The Youth Snowcamping Group is a subgroup of the Snowcamping Training Series that offers training trips for groups of kids age 8 and up. Many aspects of the training series apply, so we strongly encourage interested youth groups to also read the pages relating to the Snowcamping Training Series and/or come to one of our free snowcamping informational clinics. Our volunteer leaders and assistants are graduates of the Training Series and all leaders are certified in Wilderness First Aid and have had experience as assistants before becoming leaders. Youth Group leaders are chosen based on their experience and skills with families and children.
Participating adults and youth must have experience in summer backpacking, be able to reliably use a stove, have a sense of adventure, be willing to help each other, and be ready for the physical challenge of traveling on snowshoes with a pack. Sleds (for gear only) are an option. The number of accompanying youth-group adult leaders will depend on the ages of the participating youth, and the minimum youth age is 8 years old.
Both the youth and their adult leaders must attend the orientation day before going on their first snowcamping trip. Fees for the 2023 season are $50 per youth, and $155 per adult (with a $10 discount for adult Sierra Club members, and an early bird of discount $15 if received by 2022-11-30). All participants receive a Snowcamping Training Manual and a “reward” (e.g., a tee shirt, mug, or other item commemorating the completion of their first trip). If your group is large enough to warrant a separate training trip, we will provide an experienced leader and an appropriate number of experienced assistant leaders who will work with your group’s adult leadership in planning and leading the trip(s).

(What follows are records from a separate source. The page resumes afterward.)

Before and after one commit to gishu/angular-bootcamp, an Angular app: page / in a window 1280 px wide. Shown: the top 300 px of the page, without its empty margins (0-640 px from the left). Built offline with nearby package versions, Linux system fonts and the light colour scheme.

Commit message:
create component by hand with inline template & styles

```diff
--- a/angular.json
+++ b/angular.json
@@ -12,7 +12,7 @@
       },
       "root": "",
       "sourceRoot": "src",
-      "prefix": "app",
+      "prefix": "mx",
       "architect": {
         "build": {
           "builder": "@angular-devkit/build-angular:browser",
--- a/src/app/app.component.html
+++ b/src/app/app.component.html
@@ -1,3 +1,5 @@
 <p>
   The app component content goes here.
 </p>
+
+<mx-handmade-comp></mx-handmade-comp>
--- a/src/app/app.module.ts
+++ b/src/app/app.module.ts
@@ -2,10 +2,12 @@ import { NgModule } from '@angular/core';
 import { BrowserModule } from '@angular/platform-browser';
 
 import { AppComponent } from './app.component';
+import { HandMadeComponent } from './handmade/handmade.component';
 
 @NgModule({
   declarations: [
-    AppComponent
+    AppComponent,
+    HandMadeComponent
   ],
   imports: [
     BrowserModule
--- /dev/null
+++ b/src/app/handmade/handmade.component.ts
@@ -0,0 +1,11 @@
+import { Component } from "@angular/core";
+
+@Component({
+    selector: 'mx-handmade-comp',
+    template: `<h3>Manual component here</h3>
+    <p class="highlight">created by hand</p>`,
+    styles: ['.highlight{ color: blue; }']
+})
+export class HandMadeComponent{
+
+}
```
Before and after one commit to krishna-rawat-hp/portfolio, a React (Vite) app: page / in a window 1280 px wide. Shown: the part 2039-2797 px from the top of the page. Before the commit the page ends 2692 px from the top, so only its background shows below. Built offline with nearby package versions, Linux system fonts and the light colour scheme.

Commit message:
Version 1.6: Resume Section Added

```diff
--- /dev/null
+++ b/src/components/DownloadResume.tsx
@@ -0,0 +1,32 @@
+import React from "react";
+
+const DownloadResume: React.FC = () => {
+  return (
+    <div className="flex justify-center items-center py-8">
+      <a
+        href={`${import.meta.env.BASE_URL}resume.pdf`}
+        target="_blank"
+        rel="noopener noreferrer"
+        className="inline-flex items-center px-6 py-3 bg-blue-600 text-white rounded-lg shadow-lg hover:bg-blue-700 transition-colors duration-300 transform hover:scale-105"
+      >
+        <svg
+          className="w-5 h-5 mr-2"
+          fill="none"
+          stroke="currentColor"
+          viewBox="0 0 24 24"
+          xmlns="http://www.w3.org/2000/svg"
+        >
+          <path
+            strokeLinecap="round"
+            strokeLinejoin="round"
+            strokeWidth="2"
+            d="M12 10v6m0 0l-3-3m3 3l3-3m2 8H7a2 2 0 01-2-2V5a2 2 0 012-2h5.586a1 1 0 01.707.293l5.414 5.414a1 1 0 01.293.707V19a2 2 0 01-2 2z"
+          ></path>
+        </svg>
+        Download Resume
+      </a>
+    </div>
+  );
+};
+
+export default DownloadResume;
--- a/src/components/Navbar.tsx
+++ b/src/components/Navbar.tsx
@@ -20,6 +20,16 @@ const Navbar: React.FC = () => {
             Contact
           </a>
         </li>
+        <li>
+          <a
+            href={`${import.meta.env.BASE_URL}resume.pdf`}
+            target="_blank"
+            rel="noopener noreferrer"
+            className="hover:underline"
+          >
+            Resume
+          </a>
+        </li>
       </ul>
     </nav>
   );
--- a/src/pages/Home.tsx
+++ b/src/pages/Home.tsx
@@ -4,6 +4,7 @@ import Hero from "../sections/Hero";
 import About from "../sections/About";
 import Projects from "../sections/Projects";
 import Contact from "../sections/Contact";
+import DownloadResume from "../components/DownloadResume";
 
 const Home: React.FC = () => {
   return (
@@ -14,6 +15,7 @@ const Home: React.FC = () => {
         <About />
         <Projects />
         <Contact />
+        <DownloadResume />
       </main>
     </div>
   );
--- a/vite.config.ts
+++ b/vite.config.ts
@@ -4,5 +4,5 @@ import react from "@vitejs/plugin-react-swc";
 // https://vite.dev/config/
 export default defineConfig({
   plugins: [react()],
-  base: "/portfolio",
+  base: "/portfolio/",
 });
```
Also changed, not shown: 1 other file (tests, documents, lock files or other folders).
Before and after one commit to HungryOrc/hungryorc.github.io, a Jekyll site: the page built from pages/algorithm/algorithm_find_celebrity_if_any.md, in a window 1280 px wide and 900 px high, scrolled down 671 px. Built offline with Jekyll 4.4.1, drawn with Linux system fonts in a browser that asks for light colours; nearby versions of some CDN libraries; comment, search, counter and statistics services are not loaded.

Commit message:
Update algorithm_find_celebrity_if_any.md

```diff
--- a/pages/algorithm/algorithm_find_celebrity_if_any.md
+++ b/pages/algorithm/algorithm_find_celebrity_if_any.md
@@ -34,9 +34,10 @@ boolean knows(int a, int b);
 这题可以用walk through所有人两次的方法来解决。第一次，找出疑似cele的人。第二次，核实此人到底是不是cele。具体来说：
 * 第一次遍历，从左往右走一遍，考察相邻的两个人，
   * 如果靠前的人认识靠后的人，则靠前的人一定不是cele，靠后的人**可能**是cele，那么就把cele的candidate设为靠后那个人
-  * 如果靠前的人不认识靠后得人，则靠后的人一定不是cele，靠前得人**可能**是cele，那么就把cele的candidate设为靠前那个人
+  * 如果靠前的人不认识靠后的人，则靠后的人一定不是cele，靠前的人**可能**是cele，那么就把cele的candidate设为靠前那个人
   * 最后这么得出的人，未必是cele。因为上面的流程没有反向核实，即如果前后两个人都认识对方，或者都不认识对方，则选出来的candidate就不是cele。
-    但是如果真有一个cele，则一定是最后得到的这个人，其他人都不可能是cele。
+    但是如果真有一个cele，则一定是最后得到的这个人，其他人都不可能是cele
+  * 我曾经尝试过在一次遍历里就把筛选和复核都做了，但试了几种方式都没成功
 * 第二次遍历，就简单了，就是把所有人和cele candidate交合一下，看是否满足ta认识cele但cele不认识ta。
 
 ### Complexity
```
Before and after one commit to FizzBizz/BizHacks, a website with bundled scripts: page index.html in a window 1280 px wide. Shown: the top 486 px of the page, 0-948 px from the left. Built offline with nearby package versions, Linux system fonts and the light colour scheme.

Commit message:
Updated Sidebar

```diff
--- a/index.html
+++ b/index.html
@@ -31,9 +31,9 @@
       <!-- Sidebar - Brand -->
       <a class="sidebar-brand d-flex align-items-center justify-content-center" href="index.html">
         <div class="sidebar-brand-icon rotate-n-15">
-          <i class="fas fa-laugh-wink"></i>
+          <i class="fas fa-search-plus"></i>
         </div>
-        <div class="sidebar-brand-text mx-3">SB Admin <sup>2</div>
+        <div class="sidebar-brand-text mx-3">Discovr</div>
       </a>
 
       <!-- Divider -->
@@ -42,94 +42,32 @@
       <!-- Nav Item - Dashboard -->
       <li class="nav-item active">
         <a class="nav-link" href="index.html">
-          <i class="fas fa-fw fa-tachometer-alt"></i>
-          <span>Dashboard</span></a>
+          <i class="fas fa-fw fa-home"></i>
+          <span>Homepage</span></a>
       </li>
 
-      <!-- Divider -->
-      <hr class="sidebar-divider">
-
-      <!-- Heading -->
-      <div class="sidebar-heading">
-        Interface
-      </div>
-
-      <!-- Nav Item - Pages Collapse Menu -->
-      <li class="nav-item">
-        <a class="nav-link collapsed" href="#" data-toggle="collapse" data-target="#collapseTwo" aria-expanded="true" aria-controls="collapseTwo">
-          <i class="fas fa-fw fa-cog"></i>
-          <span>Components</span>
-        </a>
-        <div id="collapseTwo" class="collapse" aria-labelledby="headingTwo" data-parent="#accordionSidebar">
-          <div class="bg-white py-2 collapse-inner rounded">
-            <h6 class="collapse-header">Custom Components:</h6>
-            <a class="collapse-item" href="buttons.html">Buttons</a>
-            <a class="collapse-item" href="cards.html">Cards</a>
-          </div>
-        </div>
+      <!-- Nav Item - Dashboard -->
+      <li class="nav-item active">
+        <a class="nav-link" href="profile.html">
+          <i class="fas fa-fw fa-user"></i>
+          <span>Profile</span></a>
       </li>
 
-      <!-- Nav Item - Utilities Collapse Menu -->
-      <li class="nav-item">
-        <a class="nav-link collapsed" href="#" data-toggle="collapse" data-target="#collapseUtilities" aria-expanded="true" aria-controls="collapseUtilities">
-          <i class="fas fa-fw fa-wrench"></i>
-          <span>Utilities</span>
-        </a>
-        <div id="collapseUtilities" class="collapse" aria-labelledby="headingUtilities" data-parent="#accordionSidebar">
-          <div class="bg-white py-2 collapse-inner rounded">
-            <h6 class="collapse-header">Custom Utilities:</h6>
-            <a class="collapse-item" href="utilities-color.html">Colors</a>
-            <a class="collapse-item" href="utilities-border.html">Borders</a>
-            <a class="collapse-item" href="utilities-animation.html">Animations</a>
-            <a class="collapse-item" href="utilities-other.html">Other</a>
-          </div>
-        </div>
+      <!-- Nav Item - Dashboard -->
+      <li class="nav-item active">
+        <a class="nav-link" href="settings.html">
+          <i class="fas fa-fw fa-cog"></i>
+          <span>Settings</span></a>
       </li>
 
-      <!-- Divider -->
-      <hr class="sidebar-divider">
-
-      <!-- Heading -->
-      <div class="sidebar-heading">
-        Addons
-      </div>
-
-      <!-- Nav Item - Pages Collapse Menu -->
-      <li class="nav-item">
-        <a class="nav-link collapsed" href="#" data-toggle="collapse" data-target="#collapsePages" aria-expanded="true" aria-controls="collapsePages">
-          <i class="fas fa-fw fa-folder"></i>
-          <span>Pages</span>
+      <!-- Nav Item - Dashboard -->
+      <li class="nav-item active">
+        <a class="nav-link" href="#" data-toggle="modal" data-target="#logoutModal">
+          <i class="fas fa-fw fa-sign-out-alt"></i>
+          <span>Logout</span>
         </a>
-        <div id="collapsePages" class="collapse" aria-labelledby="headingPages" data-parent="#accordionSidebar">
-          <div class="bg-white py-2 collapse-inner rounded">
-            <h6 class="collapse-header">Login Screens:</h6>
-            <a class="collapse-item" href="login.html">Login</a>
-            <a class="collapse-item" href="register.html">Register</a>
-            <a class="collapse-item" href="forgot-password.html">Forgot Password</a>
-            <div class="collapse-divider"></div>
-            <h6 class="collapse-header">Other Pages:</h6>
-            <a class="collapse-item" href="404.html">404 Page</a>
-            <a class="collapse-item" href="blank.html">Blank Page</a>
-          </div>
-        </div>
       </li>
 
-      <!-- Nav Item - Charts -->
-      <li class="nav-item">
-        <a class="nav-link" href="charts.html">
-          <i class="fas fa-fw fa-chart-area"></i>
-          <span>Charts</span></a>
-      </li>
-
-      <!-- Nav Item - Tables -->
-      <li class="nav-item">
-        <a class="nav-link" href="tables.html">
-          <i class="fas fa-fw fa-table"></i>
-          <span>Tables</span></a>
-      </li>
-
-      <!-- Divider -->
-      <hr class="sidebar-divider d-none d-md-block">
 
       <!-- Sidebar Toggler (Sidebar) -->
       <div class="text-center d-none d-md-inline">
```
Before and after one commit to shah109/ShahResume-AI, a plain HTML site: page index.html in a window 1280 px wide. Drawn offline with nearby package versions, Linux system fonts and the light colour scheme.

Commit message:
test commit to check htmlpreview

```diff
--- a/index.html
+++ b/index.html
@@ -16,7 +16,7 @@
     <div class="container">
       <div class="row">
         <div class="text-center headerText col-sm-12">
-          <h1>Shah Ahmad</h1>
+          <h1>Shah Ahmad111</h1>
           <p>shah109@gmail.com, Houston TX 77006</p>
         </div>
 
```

We suggest that a youth group’s leaders take the Training Series as adult participants prior to taking their youth group. This earlier training will allow the leaders to focus on helping their youth learn snowcamping on their first trip.
If your group is interested in exploring snowcamping with the Sierra Club Snowcamping Section, please contact Rodger Faulkner at rodger (at) rodgerfaulkner.com for more information.
A Typical Youth Trip
On the first trip we camp out for one night, usually leaving from a trailhead near Echo Summit on Highway 50. Participants are encouraged to travel to the mountains the evening prior to the trip to stay in a local motel; this gives everyone a chance to acclimate to the change in elevation and makes the trip easier for children.
In the morning, we meet in a local restaurant for a group breakfast. Next, at the trailhead, everyone packs up, and any group equipment is distributed among the adults. Before leaving, we determine our location using map and compass, and make sure that everyone knows where we are and where we are headed. Our destination will be within 1-3 miles of the trailhead, and we always choose a site that will allow for quick evacuation in case of an emergency.
One leader sets out in front of the group, and another brings up the rear as the “sweep.” We always stay in sight of each other, and leaders carry two-way radios for easy communication. After about an hour and a half of travel, we break for lunch, and again check our location on the map using a compass. We usually reach camp within a half hour after lunch, at which point we set up tents and then dig out a “table” and “benches” to create a snow kitchen. Once everything is ready, those who are interested can build snow shelters to sleep in, try out the sleds, or just play in the snow.
Dinner is always a treat, and on clear nights the stars can be magnificent. Before turning in for the evening (most families sleep in 3-season tents), we heat up water so that each camper can have a water bottle to snuggle with in bed. In the morning, after breakfast, we tour shelters, and everyone has a chance to talk about what they did or didn’t like about their sleeping accommodations. If there’s time, everyone can take some time to relax, explore and/or play before we start to pack up and get ready for the trip out.
The second trip is similar to the first. Because we have an extra day, there is more time for digging snow shelters and snow play.